Extracted material Block Start

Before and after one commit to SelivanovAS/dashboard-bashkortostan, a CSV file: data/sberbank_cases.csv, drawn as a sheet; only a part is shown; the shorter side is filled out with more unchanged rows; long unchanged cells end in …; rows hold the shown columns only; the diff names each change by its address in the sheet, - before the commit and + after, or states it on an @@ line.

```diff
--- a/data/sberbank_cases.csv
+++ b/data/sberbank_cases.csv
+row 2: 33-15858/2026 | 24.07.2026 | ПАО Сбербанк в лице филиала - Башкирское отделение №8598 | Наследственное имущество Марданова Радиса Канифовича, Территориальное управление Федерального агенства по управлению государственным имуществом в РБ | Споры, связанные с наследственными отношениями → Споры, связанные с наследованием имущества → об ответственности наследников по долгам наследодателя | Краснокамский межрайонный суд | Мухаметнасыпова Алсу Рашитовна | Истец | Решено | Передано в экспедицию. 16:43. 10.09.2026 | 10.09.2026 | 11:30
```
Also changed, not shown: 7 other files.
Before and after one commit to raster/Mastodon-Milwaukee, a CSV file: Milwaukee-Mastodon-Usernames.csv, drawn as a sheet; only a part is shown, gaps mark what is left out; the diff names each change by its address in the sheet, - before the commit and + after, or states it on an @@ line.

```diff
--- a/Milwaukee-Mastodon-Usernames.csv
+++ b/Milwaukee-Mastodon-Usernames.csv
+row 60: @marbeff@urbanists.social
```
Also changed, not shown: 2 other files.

Extracted material Block End
Extracted material Block Start

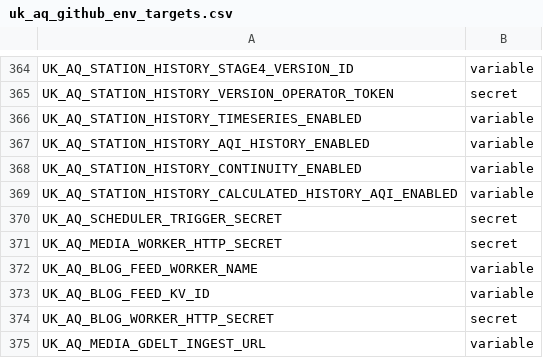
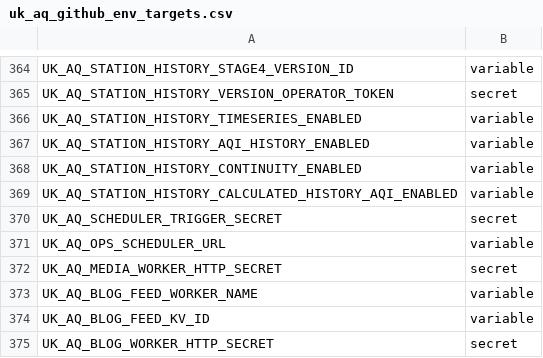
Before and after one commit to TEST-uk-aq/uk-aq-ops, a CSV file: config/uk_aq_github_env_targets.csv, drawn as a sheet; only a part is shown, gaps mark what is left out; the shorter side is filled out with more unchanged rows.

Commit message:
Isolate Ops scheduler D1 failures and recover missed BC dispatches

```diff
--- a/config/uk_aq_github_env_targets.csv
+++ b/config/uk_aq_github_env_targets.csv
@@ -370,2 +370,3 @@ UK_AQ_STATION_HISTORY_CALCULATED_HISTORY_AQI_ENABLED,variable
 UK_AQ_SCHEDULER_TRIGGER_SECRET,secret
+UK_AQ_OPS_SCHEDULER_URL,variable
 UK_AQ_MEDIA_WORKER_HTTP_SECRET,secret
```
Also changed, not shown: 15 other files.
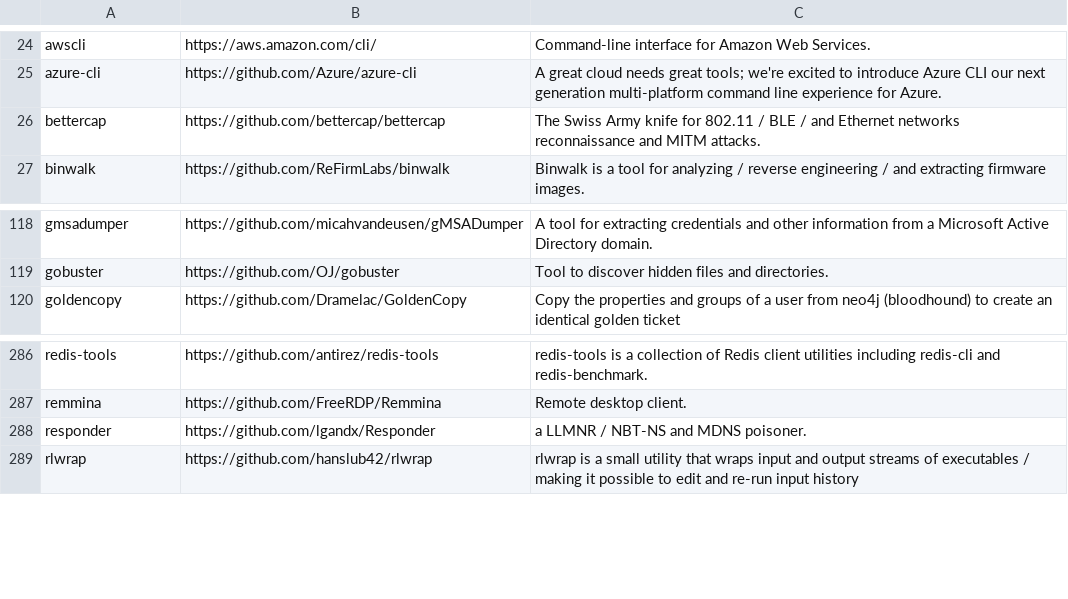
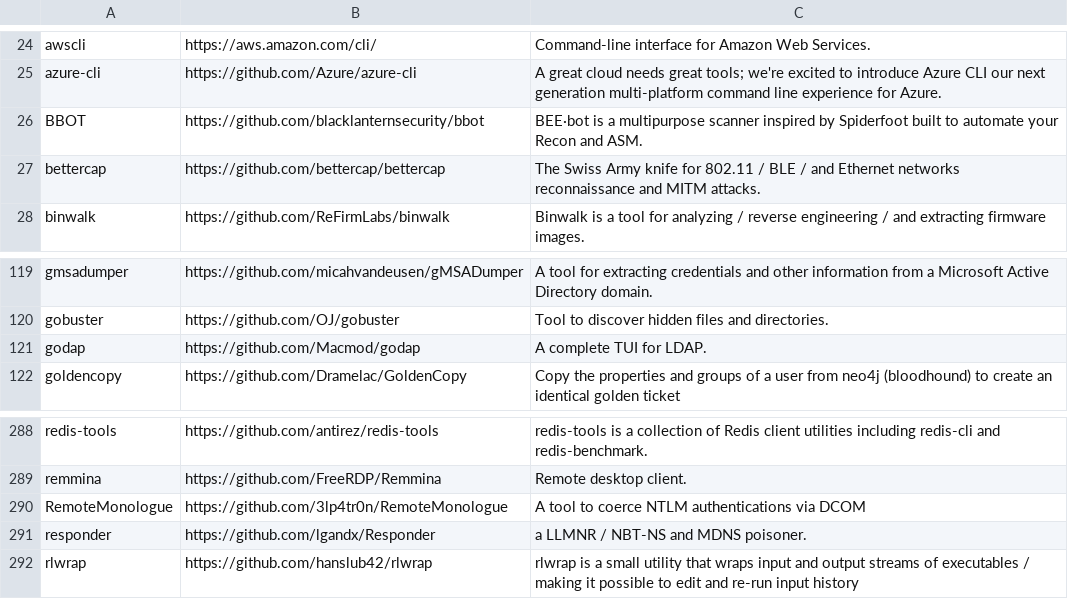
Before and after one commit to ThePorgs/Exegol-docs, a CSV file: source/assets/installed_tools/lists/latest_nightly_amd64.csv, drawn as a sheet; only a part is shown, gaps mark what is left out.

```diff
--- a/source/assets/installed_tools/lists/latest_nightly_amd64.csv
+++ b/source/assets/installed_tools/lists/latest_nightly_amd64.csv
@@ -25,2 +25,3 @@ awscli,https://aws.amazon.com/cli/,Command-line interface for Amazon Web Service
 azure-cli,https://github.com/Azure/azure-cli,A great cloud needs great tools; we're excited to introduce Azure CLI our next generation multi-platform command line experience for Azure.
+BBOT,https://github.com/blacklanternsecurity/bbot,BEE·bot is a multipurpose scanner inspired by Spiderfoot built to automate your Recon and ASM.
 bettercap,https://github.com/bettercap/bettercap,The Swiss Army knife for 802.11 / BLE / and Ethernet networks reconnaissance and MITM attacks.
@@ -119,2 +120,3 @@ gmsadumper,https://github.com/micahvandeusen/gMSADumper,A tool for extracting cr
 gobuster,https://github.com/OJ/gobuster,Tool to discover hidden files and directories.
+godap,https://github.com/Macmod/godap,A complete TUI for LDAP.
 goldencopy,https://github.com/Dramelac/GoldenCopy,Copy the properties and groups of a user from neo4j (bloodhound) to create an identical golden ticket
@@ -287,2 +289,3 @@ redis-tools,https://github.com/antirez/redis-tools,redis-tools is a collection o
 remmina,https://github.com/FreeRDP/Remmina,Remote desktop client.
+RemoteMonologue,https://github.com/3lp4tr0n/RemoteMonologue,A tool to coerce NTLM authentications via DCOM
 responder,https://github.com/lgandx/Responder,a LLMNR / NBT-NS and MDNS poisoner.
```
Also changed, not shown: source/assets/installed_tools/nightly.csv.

Extracted material Block End

Reproduce, word for word and in full, only the lines above that start at the line with "to SelivanovAS/dashboard-bashkortostan, a" and run through the line with "Also changed, not shown: 2 other files.", both ends included.

Before and after one commit to SelivanovAS/dashboard-bashkortostan, a CSV file: data/sberbank_cases.csv, drawn as a sheet; only a part is shown; the shorter side is filled out with more unchanged rows; long unchanged cells end in …; rows hold the shown columns only; the diff names each change by its address in the sheet, - before the commit and + after, or states it on an @@ line.

```diff
--- a/data/sberbank_cases.csv
+++ b/data/sberbank_cases.csv
+row 2: 33-15858/2026 | 24.07.2026 | ПАО Сбербанк в лице филиала - Башкирское отделение №8598 | Наследственное имущество Марданова Радиса Канифовича, Территориальное управление Федерального агенства по управлению государственным имуществом в РБ | Споры, связанные с наследственными отношениями → Споры, связанные с наследованием имущества → об ответственности наследников по долгам наследодателя | Краснокамский межрайонный суд | Мухаметнасыпова Алсу Рашитовна | Истец | Решено | Передано в экспедицию. 16:43. 10.09.2026 | 10.09.2026 | 11:30
```
Also changed, not shown: 7 other files.
Before and after one commit to raster/Mastodon-Milwaukee, a CSV file: Milwaukee-Mastodon-Usernames.csv, drawn as a sheet; only a part is shown, gaps mark what is left out; the diff names each change by its address in the sheet, - before the commit and + after, or states it on an @@ line.

```diff
--- a/Milwaukee-Mastodon-Usernames.csv
+++ b/Milwaukee-Mastodon-Usernames.csv
+row 60: @marbeff@urbanists.social
```
Also changed, not shown: 2 other files.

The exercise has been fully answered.